We take our daily mail delivery for granted. But let’s jump back a few hundred years: if you wanted to send birthday greetings, important news,  or anything else, it wasn’t so easy. There was no Fed X or Amazon Prime deliveries. It was…complicated.

The earliest American settlers relied on their letters being conveyed by merchants on horseback who were passing through, or Native Americans who trekked the area on foot. In 1633, the first sort-of “official” postal service was set up in a Boston tavern. This would become the hub of mail going between the American colonies and England.

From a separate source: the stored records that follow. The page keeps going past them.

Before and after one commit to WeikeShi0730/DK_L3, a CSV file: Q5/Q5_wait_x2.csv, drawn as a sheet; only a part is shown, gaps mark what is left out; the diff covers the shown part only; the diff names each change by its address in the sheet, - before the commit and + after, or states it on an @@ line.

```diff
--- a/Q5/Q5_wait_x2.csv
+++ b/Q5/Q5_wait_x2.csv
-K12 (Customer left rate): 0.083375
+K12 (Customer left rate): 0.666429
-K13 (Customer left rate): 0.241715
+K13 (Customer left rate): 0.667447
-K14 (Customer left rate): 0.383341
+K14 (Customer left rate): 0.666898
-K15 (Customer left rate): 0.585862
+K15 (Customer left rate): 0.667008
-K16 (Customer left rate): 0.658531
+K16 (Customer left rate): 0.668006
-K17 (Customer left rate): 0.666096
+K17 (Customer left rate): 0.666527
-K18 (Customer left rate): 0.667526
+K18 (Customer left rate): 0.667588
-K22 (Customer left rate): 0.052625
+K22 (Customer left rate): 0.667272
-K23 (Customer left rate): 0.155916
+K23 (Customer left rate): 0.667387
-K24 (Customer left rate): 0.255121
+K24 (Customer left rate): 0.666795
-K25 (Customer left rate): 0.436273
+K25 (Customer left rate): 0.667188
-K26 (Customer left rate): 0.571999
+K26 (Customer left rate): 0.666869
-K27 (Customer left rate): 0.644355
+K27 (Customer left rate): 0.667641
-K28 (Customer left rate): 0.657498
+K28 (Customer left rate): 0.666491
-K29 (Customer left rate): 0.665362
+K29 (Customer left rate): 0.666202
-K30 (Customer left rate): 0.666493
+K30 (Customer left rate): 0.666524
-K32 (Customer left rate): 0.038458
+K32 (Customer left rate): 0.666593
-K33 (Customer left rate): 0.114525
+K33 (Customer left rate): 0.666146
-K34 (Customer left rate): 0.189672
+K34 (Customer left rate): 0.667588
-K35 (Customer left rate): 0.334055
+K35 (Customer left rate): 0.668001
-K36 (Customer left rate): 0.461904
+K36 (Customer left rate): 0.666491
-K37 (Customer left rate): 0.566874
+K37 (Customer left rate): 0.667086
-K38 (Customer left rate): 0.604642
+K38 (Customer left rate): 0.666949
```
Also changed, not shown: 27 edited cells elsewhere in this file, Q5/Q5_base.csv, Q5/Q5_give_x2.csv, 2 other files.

Building on that, an official “Boston post road” was established between the city and New York (it still exists in part as “Route 1”). By 1683, William Penn opened a major post office in Philadelphia.

Then came stagecoaches. Around 1800, the post office purchased a whole bunch of them. Besides transporting mail, stagecoaches had another benefit: the constant back-and-forth of their wheels over the rough terrain improved the dirt roads of the time.

Steamboats were another option, while trains could transport mail nearly five miles….in 35 minutes. But as Americans migrated west where train tracks had yet to be laid, what then? Enter the Pony Express

The Pony Express is one of the most iconic parts of our history. It was established in 1860, with the goal of getting mail from Missouri to the West Coast — a dangerous 2,000-mile route. The first newspaper ad to recruit riders read, “Wanted. Young, skinny, wiry fellows not over 18. Must be expert riders willing to risk death daily. Orphans preferred.”  Relay stations, with fresh horses, were established every 5-20 miles along the route. Riders covered an average of 100 miles per day. The cost for sending mail via Pony Express? A whopping $5.00 for something weighing a half-ounce.

Once cross-country telegraph lines were completed, the Express only endured for about a year and a half before being sold to Wells Fargo. The horses were no doubt relieved.

The first “mail collection boxes” started popping up in big cities around 1858. “Air mail” became a thing in 1870 when hot air balloons were briefly used (yes, really). Around WWI, planes were beginning to be used to transport mail, and the “official” airmail branch of the post office was inaugurated in 1918.

Mail services have come a long way since the days of frantic riders or slow-moving trains. There are so many improvements that can get your mail to its destination faster, easier – and at less cost. For over 20 years, CMADS has been the mailing service of choice for hundreds of businesses. If you’re ready to upgrade (and save time and money), get in touch!